FAIRFIELD — Anyone who has watched even a moderate amount of basketball has seen it. The scoring run is as much a part of basketball as the ball itself. If your team is on the scoring run, it’s glorious. Nothing can go wrong. If your team is on the opposite end of a scoring run, it induces panic. Nothing can go right.
In Friday night’s Kennebec Valley Athletic Conference girls basketball game between Skowhegan and Lawrence, each team had two runs of at least nine points. It was Lawrence that put together the longest, a 12-0 outburst in the fourth quarter. That Bulldog run was the difference in the game, a 37-31 Lawrence victory.
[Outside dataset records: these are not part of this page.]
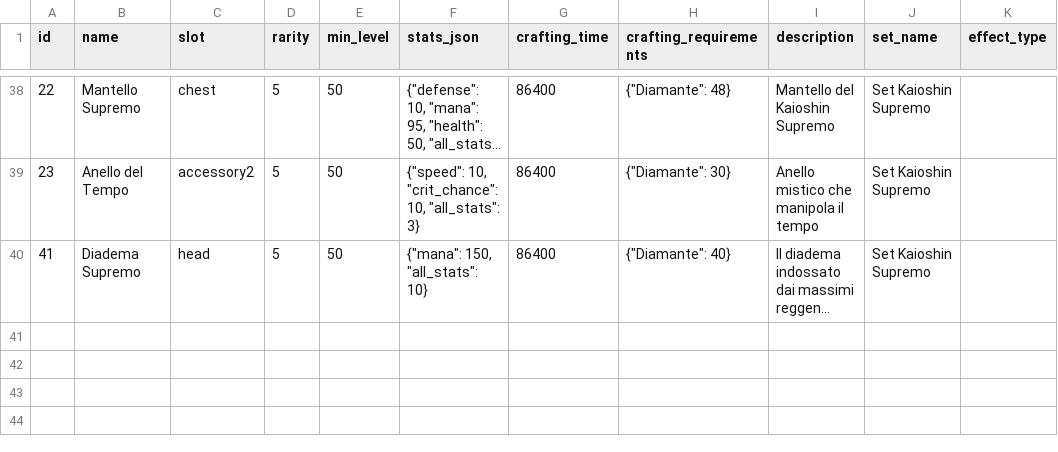
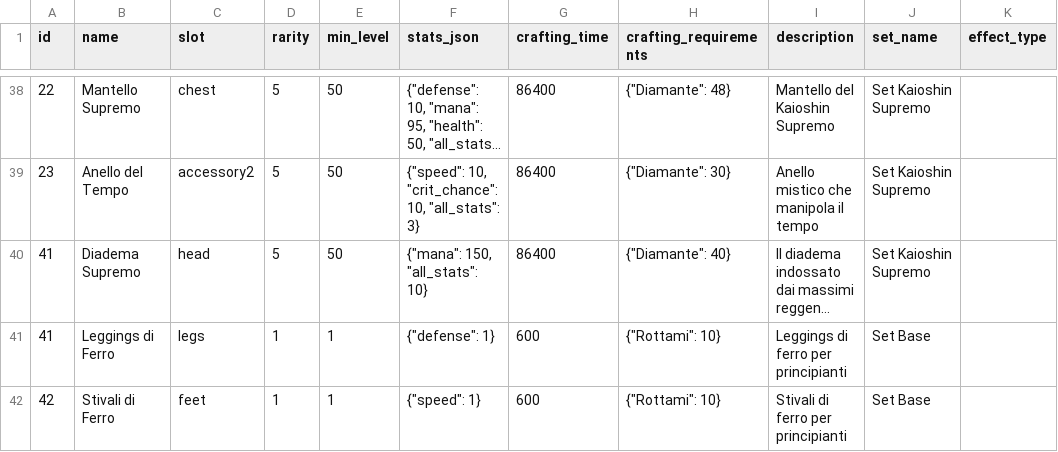
Before and after one commit to alanbimbati/aROMa, a CSV file: data/equipment.csv, drawn as a sheet; only a part is shown, gaps mark what is left out; long unchanged cells end in …; the diff names each change by its address in the sheet, - before the commit and + after, or states it on an @@ line.

```diff
--- a/data/equipment.csv
+++ b/data/equipment.csv
+row 41: 41 | Leggings di Ferro | legs | 1 | 1 | {"defense": 1} | 600 | {"Rottami": 10} | Leggings di ferro per principianti | Set Base
+row 42: 42 | Stivali di Ferro | feet | 1 | 1 | {"speed": 1} | 600 | {"Rottami": 10} | Stivali di ferro per principianti | Set Base
```
Also changed, not shown: data/dungeons.csv, 30 other files.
“When we’re trying to break their run apart, we’re thinking what can we make for changes on defense? What are we doing wrong? What could we possibly pull out that we haven’t pulled out?” Lawrence coach Greg Chesley said. “When we’re the one making the run, we’re trying not to change anything that we’re doing. Let it roll. A couple times when I was a younger coach, I might even make a mistake and call a timeout in that situation. But we’re not stopping the game. We’re going to keep it coming.”
Chesley’s Bulldogs withstood Skowhegan runs of 10 and 11 points to pull out the win. The RiverHawks opened the game on a 10-0 run, with Emily Dunbar hitting a pair of 3-pointers to give it an extra kick. After Lawrence began the second quarter with a 9-0 run to take an 18-17 lead, Skowhegan closed the half with a 7-0 run, then opened the third quarter with four more straight points to push its lead back to 10, 28-18. The wraparound run was dangerous because the Bulldogs hoped the half would effectively pull the emergency break on Skowhegan’s momentum. When it didn’t, the game was perilously close to getting out of Lawrence’s control.
“They’re really frustrating, because it’s hard to get back once it happens. We had to make sure we executed and put a stop to it,” Lawrence Hope Bouchard, who scored 11 points to lead the Bulldogs, said.
How important are scoring runs? Well, 68 percent of Skowhegan’s scoring output came on those two runs. Seventy-six percent of Lawrence’s offense came on three runs: the 9-0 spurt in the second quarter, a 7-0 rally late in the third, and the 12-0 run that accounted for all the scoring in the fourth quarter.
“We really had to pull it together at the end there because we knew their team, they could come back at any time. They go on runs, we had to watch out for that,” Bouchard said.
Extending a scoring run requires focus and strong play at both ends of the court, as well as a little luck. While Lawrence was reeling off nine straight points in the second quarter, Skowhegan was getting good shots that popped out of the net as if thrown back by an invisible hand. When Skowhegan went on its’ 11-0 run in the second and third quarters, the Bulldogs couldn’t buy a bucket.
“We got, I think, the mismatches we were looking for. They’re a good physical team. They play good defense and pushed us further off the block than we’re comfortable with, and we just couldn’t hit those. When we finally did, that swung it and we got the run,” Chesley said.
Skowhegan had good shots fail to fall in the fourth, and the RiverHawks also missed a pair of free throws that would’ve stopped Lawrence’s run at 10 points with just over two and a half minutes to play.
The run can be exhilarating or maddening. It can bring a smile or a frown. It all depends on your perspective. From Lawrence’s point of view, their fourth quarter run was a thing of beauty, ended only by the final buzzer.
Travis Lazarczyk — 861-9242